If the words of Cy Young Award winner Jacob deGrom and National League Rookie of the Year Pete Alonso mean anything, the New York Mets ultimately made the right choice by hiring Luis Rojas as manager.
Feb 21, 2019; Port St. Lucie, FL, USA; New York Mets Quality Control coach Luis Rojas (60) poses for a photo on photo day at First Data Field. Mandatory Credit: Jasen Vinlove-USA TODAY Sports
“Now we have Luis (Rojas) and I think we’re looking forward to that,” right-handed ace deGrom said Saturday at the Mets Fan Fest at Citi Field. “I had him in the minor leagues. Great guy, great manager. And last year being up here, fun to be around, communicates well with everybody, so we’re excited about that.
“Just knows the game of baseball really well,” added deGrom, a National League Cy Young winner the past two seasons. “Being around him last year, knows the game very well. … And you ask every guy in here who’s been around him — just a good baseball guy and a really good person.”

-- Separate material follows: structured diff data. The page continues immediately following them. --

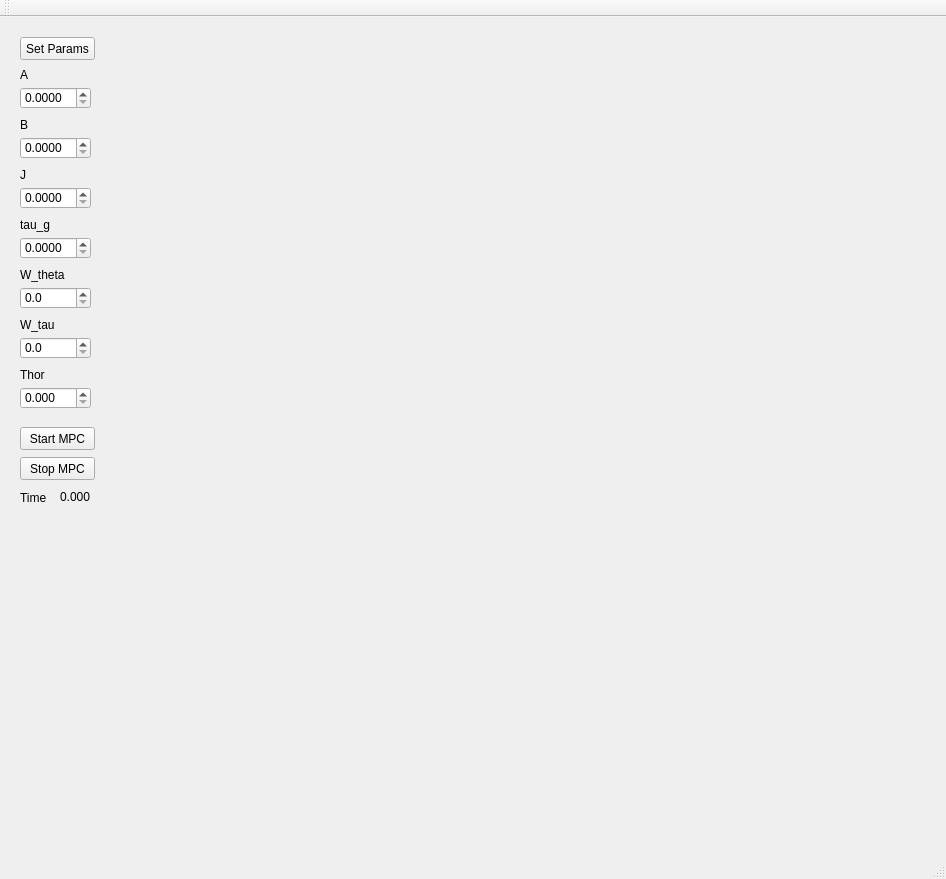
First picture: the form in GUI/GUI.ui, repository cic12/exo_control, before the edit.
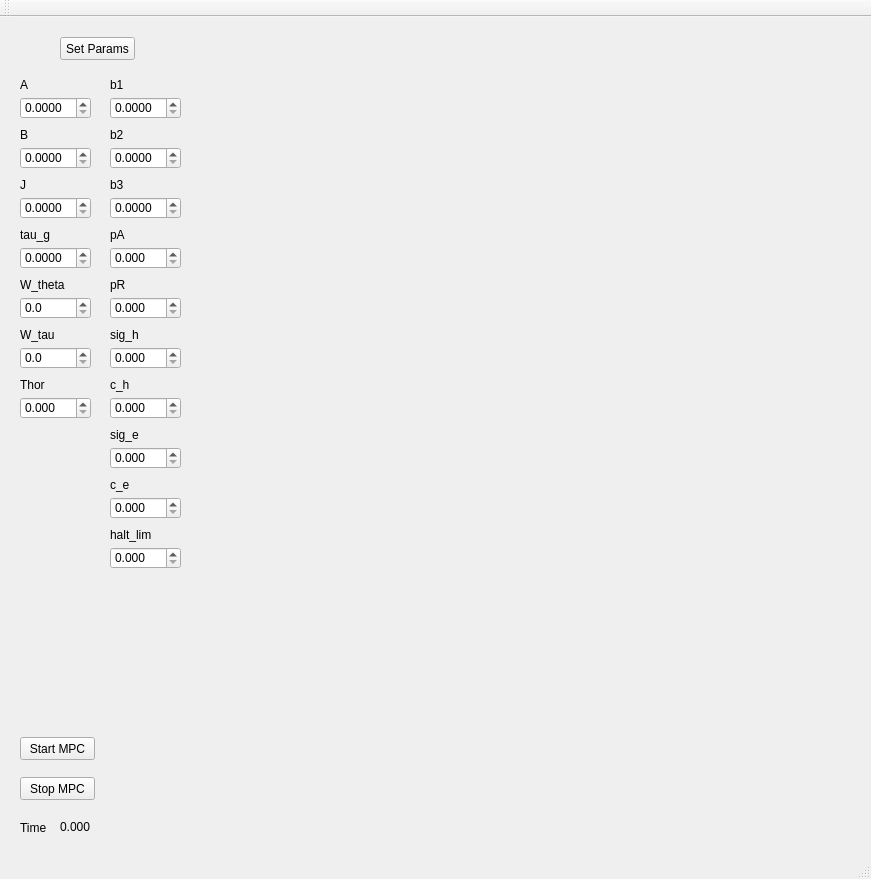
Second picture: the form after the edit. Custom widgets are drawn as their Qt base class.

Commit message: lambda plots added and values automatically updated

```diff
--- a/GUI/GUI.ui
+++ b/GUI/GUI.ui
@@ -6,7 +6,7 @@
    <rect>
     <x>0</x>
     <y>0</y>
-    <width>946</width>
+    <width>871</width>
     <height>879</height>
    </rect>
   </property>
@@ -20,10 +20,10 @@
    <widget class="QCustomPlot" name="plot" native="true">
     <property name="geometry">
      <rect>
-      <x>380</x>
+      <x>210</x>
       <y>20</y>
-      <width>391</width>
-      <height>161</height>
+      <width>641</width>
+      <height>151</height>
      </rect>
     </property>
    </widget>
@@ -31,7 +31,7 @@
     <property name="geometry">
      <rect>
       <x>20</x>
-      <y>410</y>
+      <y>720</y>
       <width>75</width>
       <height>23</height>
      </rect>
@@ -44,7 +44,7 @@
     <property name="geometry">
      <rect>
       <x>20</x>
-      <y>440</y>
+      <y>760</y>
       <width>75</width>
       <height>23</height>
      </rect>
@@ -57,7 +57,7 @@
     <property name="geometry">
      <rect>
       <x>60</x>
-      <y>470</y>
+      <y>800</y>
       <width>41</width>
       <height>20</height>
      </rect>
@@ -70,7 +70,7 @@
     <property name="geometry">
      <rect>
       <x>20</x>
-      <y>470</y>
+      <y>800</y>
       <width>41</width>
       <height>21</height>
      </rect>
@@ -83,7 +83,7 @@
     <property name="geometry">
      <rect>
       <x>20</x>
-      <y>50</y>
+      <y>60</y>
       <width>61</width>
       <height>16</height>
      </rect>
@@ -96,7 +96,7 @@
     <property name="geometry">
      <rect>
       <x>20</x>
-      <y>70</y>
+      <y>80</y>
       <width>71</width>
       <height>22</height>
      </rect>
@@ -115,7 +115,7 @@
     <property name="geometry">
      <rect>
       <x>20</x>
-      <y>100</y>
+      <y>110</y>
       <width>61</width>
       <height>16</height>
      </rect>
@@ -128,7 +128,7 @@
     <property name="geometry">
      <rect>
       <x>20</x>
-      <y>120</y>
+      <y>130</y>
       <width>71</width>
       <height>22</height>
      </rect>
@@ -144,7 +144,7 @@
     <property name="geometry">
      <rect>
       <x>20</x>
-      <y>150</y>
+      <y>160</y>
       <width>61</width>
       <height>16</height>
      </rect>
@@ -157,7 +157,7 @@
     <property name="geometry">
      <rect>
       <x>20</x>
-      <y>170</y>
+      <y>180</y>
       <width>71</width>
       <height>22</height>
      </rect>
@@ -173,7 +173,7 @@
     <property name="geometry">
      <rect>
       <x>20</x>
-      <y>200</y>
+      <y>210</y>
       <width>61</width>
       <height>16</height>
      </rect>
@@ -186,7 +186,7 @@
     <property name="geometry">
      <rect>
       <x>20</x>
-      <y>220</y>
+      <y>230</y>
       <width>71</width>
       <height>22</height>
      </rect>
@@ -199,7 +199,7 @@
     <property name="geometry">
      <rect>
       <x>20</x>
-      <y>250</y>
+      <y>260</y>
       <width>61</width>
       <height>16</height>
      </rect>
@@ -212,7 +212,7 @@
     <property name="geometry">
      <rect>
       <x>20</x>
-      <y>320</y>
+      <y>330</y>
       <width>71</width>
       <height>22</height>
      </rect>
@@ -228,7 +228,7 @@
     <property name="geometry">
      <rect>
       <x>20</x>
-      <y>270</y>
+      <y>280</y>
       <width>71</width>
       <height>22</height>
      </rect>
@@ -247,7 +247,7 @@
     <property name="geometry">
      <rect>
       <x>20</x>
-      <y>300</y>
+      <y>310</y>
       <width>61</width>
       <height>16</height>
      </rect>
@@ -260,7 +260,7 @@
     <property name="geometry">
      <rect>
       <x>20</x>
-      <y>370</y>
+      <y>380</y>
       <width>71</width>
       <height>22</height>
      </rect>
@@ -276,7 +276,7 @@
     <property name="geometry">
      <rect>
       <x>20</x>
-      <y>350</y>
+      <y>360</y>
       <width>61</width>
       <height>16</height>
      </rect>
@@ -288,7 +288,7 @@
    <widget class="QPushButton" name="btn_set_params">
     <property name="geometry">
      <rect>
-      <x>20</x>
+      <x>60</x>
       <y>20</y>
       <width>75</width>
       <height>23</height>
@@ -304,10 +304,10 @@
     </property>
     <property name="geometry">
      <rect>
-      <x>380</x>
-      <y>380</y>
-      <width>391</width>
-      <height>161</height>
+      <x>210</x>
+      <y>360</y>
+      <width>641</width>
+      <height>101</height>
      </rect>
     </property>
    </widget>
@@ -317,10 +317,10 @@
     </property>
     <property name="geometry">
      <rect>
-      <x>380</x>
-      <y>560</y>
-      <width>391</width>
-      <height>161</height>
+      <x>210</x>
+      <y>480</y>
+      <width>641</width>
+      <height>101</height>
      </rect>
     </property>
    </widget>
@@ -330,13 +330,335 @@
     </property>
     <property name="geometry">
      <rect>
-      <x>380</x>
-      <y>200</y>
-      <width>391</width>
-      <height>161</height>
+      <x>210</x>
+      <y>190</y>
+      <width>641</width>
+      <height>151</height>
      </rect>
     </property>
    </widget>
+   <widget class="QCustomPlot" name="plot4" native="true">
+    <property name="enabled">
+     <bool>false</bool>
+    </property>
+    <property name="geometry">
+     <rect>
+      <x>210</x>
+      <y>600</y>
+      <width>641</width>
+      <height>101</height>
+     </rect>
+    </property>
+   </widget>
+   <widget class="QCustomPlot" name="plot5" native="true">
+    <property name="enabled">
+     <bool>false</bool>
+    </property>
+    <property name="geometry">
+     <rect>
+      <x>210</x>
+      <y>720</y>
+      <width>641</width>
+      <height>101</height>
+     </rect>
+    </property>
+   </widget>
+   <widget class="QLabel" name="label_12">
+    <property name="geometry">
+     <rect>
+      <x>110</x>
+      <y>310</y>
+      <width>61</width>
+      <height>16</height>
+     </rect>
+    </property>
+    <property name="text">
+     <string>sig_h</string>
+    </property>
+   </widget>
+   <widget class="QDoubleSpinBox" name="sig_h_box">
+    <property name="geometry">
+     <rect>
+      <x>110</x>
+      <y>330</y>
+      <width>71</width>
+      <height>22</height>
+     </rect>
+    </property>
+    <property name="decimals">
+     <number>3</number>
+    </property>
+    <property name="value">
+     <double>0.000000000000000</double>
+    </property>
+   </widget>
+   <widget class="QLabel" name="label_8">
+    <property name="geometry">
+     <rect>
+      <x>110</x>
+      <y>60</y>
+      <width>61</width>
+      <height>16</height>
+     </rect>
+    </property>
+    <property name="text">
+     <string>b1</string>
+    </property>
+   </widget>
+   <widget class="QLabel" name="label_13">
+    <property name="geometry">
+     <rect>
+      <x>110</x>
+      <y>260</y>
+      <width>61</width>
+      <height>16</height>
+     </rect>
+    </property>
+    <property name="text">
+     <string>pR</string>
+    </property>
+   </widget>
+   <widget class="QLabel" name="label_14">
+    <property name="geometry">
+     <rect>
+      <x>110</x>
+      <y>360</y>
+      <width>61</width>
+      <height>16</height>
+     </rect>
+    </property>
+    <property name="text">
+     <string>c_h</string>
+    </property>
+   </widget>
+   <widget class="QDoubleSpinBox" name="pR_box">
+    <property name="geometry">
+     <rect>
+      <x>110</x>
+      <y>280</y>
+      <width>71</width>
+      <height>22</height>
+     </rect>
+    </property>
+    <property name="decimals">
+     <number>3</number>
+    </property>
+    <property name="maximum">
+     <double>100000.000000000000000</double>
+    </property>
+    <property name="value">
+     <double>0.000000000000000</double>
+    </property>
+   </widget>
+   <widget class="QLabel" name="label_15">
+    <property name="geometry">
+     <rect>
+      <x>110</x>
+      <y>110</y>
+      <width>61</width>
+      <height>16</height>
+     </rect>
+    </property>
+    <property name="text">
+     <string>b2</string>
+    </property>
+   </widget>
+   <widget class="QDoubleSpinBox" name="b3_box">
+    <property name="geometry">
+     <rect>
+      <x>110</x>
+      <y>180</y>
+      <width>71</width>
+      <height>22</height>
+     </rect>
+    </property>
+    <property name="decimals">
+     <number>4</number>
+    </property>
+    <property name="value">
+     <double>0.000000000000000</double>
+    </property>
+   </widget>
+   <widget class="QDoubleSpinBox" name="b1_box">
+    <property name="geometry">
+     <rect>
+      <x>110</x>
+      <y>80</y>
+      <width>71</width>
+      <height>22</height>
+     </rect>
+    </property>
+    <property name="decimals">
+     <number>4</number>
+    </property>
+    <property name="singleStep">
+     <double>0.100000000000000</double>
+    </property>
+    <property name="value">
+     <double>0.000000000000000</double>
+    </property>
+   </widget>
+   <widget class="QDoubleSpinBox" name="pA_box">
+    <property name="geometry">
+     <rect>
+      <x>110</x>
+      <y>230</y>
+      <width>71</width>
+      <height>22</height>
+     </rect>
+    </property>
+    <property name="decimals">
+     <number>3</number>
+    </property>
+   </widget>
+   <widget class="QDoubleSpinBox" name="b2_box">
+    <property name="geometry">
+     <rect>
+      <x>110</x>
+      <y>130</y>
+      <width>71</width>
+      <height>22</height>
+     </rect>
+    </property>
+    <property name="decimals">
+     <number>4</number>
+    </property>
+    <property name="value">
+     <double>0.000000000000000</double>
+    </property>
+   </widget>
+   <widget class="QLabel" name="label_16">
+    <property name="geometry">
+     <rect>
+      <x>110</x>
+      <y>210</y>
+      <width>61</width>
+      <height>16</height>
+     </rect>
+    </property>
+    <property name="text">
+     <string>pA</string>
+    </property>
+   </widget>
+   <widget class="QDoubleSpinBox" name="c_h_box">
+    <property name="geometry">
+     <rect>
+      <x>110</x>
+      <y>380</y>
+      <width>71</width>
+      <height>22</height>
+     </rect>
+    </property>
+    <property name="decimals">
+     <number>3</number>
+    </property>
+    <property name="value">
+     <double>0.000000000000000</double>
+    </property>
+   </widget>
+   <widget class="QLabel" name="label_17">
+    <property name="geometry">
+     <rect>
+      <x>110</x>
+      <y>160</y>
+      <width>61</width>
+      <height>16</height>
+     </rect>
+    </property>
+    <property name="text">
+     <string>b3</string>
+    </property>
+   </widget>
+   <widget class="QLabel" name="label_18">
+    <property name="geometry">
+     <rect>
+      <x>110</x>
+      <y>410</y>
+      <width>61</width>
+      <height>16</height>
+     </rect>
+    </property>
+    <property name="text">
+     <string>sig_e</string>
+    </property>
+   </widget>
+   <widget class="QDoubleSpinBox" name="sig_e_box">
+    <property name="geometry">
+     <rect>
+      <x>110</x>
+      <y>430</y>
+      <width>71</width>
+      <height>22</height>
+     </rect>
+    </property>
+    <property name="decimals">
+     <number>3</number>
+    </property>
+    <property name="maximum">
+     <double>100000.000000000000000</double>
+    </property>
+    <property name="value">
+     <double>0.000000000000000</double>
+    </property>
+   </widget>
+   <widget class="QLabel" name="label_19">
+    <property name="geometry">
+     <rect>
+      <x>110</x>
+      <y>460</y>
+      <width>61</width>
+      <height>16</height>
+     </rect>
+    </property>
+    <property name="text">
+     <string>c_e</string>
+    </property>
+   </widget>
+   <widget class="QDoubleSpinBox" name="c_e_box">
+    <property name="geometry">
+     <rect>
+      <x>110</x>
+      <y>480</y>
+      <width>71</width>
+      <height>22</height>
+     </rect>
+    </property>
+    <property name="decimals">
+     <number>3</number>
+    </property>
+    <property name="value">
+     <double>0.000000000000000</double>
+    </property>
+   </widget>
+   <widget class="QLabel" name="label_20">
+    <property name="geometry">
+     <rect>
+      <x>110</x>
+      <y>510</y>
+      <width>61</width>
+      <height>16</height>
+     </rect>
+    </property>
+    <property name="text">
+     <string>halt_lim</string>
+    </property>
+   </widget>
+   <widget class="QDoubleSpinBox" name="halt_lim_box">
+    <property name="geometry">
+     <rect>
+      <x>110</x>
+      <y>530</y>
+      <width>71</width>
+      <height>22</height>
+     </rect>
+    </property>
+    <property name="decimals">
+     <number>3</number>
+    </property>
+    <property name="value">
+     <double>0.000000000000000</double>
+    </property>
+   </widget>
   </widget>
   <widget class="QMenuBar" name="menuBar">
    <property name="geometry">
```
Left out of the diff: 2 changed lines with no effect on the pictures. The commit also changes 6 other files.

Rojas, who was the team’s quality control coach last year, was hired to be the Mets’ new manager on Thursday, replacing Carlos Beltran, who lost his job in the wake of the Houston Astros’ sign-stealing scandal.
Rojas has been coaching and managing in the Mets organization since 2006. He interviewed for New York’s managerial vacancy after the team fired Mickey Callaway in October, but Beltran got the job.

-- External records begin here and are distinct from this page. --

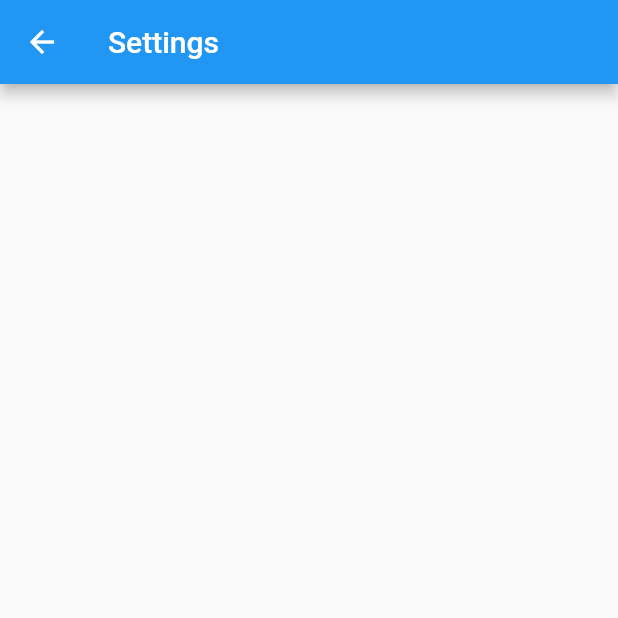
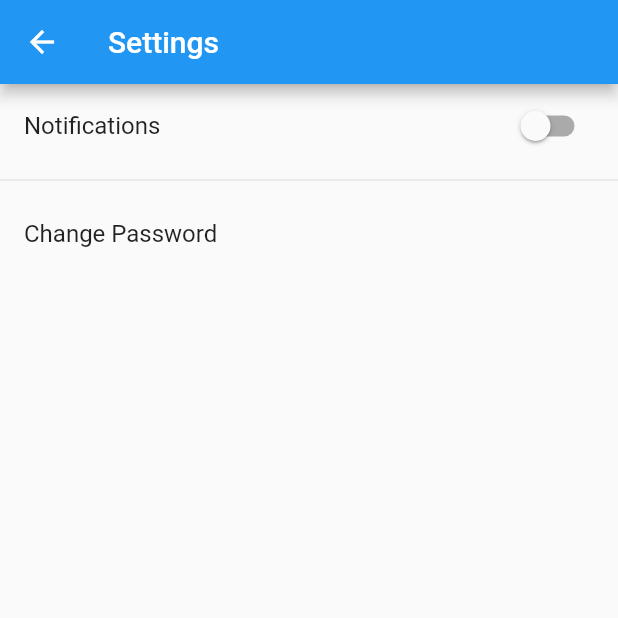
Before and after one commit to harbirchahal/flutter-login-and-profile-page-example, a Flutter app: the SettingsPage screen opened by its route, on a phone screen of 412 x 824 dp, the top half of it. Run offline on Flutter 3.47's test engine with Material 2 defaults, Android fonts, the phone set to English and light mode, and no system bars.

Commit message:
update settings page

```diff
--- a/lib/pages/user/settings.dart
+++ b/lib/pages/user/settings.dart
@@ -1,12 +1,53 @@
 import 'package:flutter/material.dart';
 
-class SettingsPage extends StatelessWidget {
+class SettingsPage extends StatefulWidget {
+  @override
+  State<SettingsPage> createState() => _SettingsPageState();
+}
+
+class _SettingsPageState extends State<SettingsPage> {
+  bool _notificationToggle = false;
+
   @override
   Widget build(BuildContext context) {
     return Scaffold(
       appBar: AppBar(
         title: Text('Settings'),
       ),
+      body: Column(
+        children: <Widget>[
+          _buildNotificationsTile(),
+          Divider(),
+          _buildChangePasswordTile(),
+        ],
+      ),
     );
   }
+
+  Widget _buildNotificationsTile() {
+    return ListTile(
+      title: Text('Notifications'),
+      trailing: Switch(
+        value: _notificationToggle,
+        onChanged: _handleNotificationToggleAction,
+      ),
+    );
+  }
+
+  Widget _buildChangePasswordTile() {
+    return ListTile(
+      title: Text('Change Password'),
+      onTap: _handleChangePasswordAction,
+    );
+  }
+
+  void _handleNotificationToggleAction(bool value) {
+    setState(() {
+      _notificationToggle = value;
+    });
+  }
+
+  void _handleChangePasswordAction() {
+    print('Change Password action');
+  }
 }
```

“I think the stuff that happened with Carlos is very unfortunate,” said Alonso, who also appeared at the fan convention on Saturday. “He’s very knowledgeable about the game, but I think Luis is gonna do an absolutely excellent job.’’
Alonso, who led the major leagues in home runs with 53 in 2019 to break the rookie mark set by Aaron Judge (52) of the New York Yankees two years ago, also played for Rojas in the minors at Double-A Binghamton in 2017 and 2018.
“The dude never loses his cool,’’ said Alonso, an All-Star first baseman in 2019 who went on to bat .260 with 30 doubles and 120 RBIs. “He never hits the panic button. He’s always so prepared. He doesn’t just use his knowledge of the game, he uses his instincts very, very well. He’s paid his dues managing in the minor leagues, he’s paid his dues managing in the Dominican .’’
DeGrom, who went 11-8 with a 2.43 ERA in 32 starts, striking out an NL-best 255 in 204 innings for a third-place team in 2019, just wants the Mets to forget about their recent past and concentrate on the future while preparing for another spring training.
“Our main focus is on what we need to do,” he said.
—Field Level Media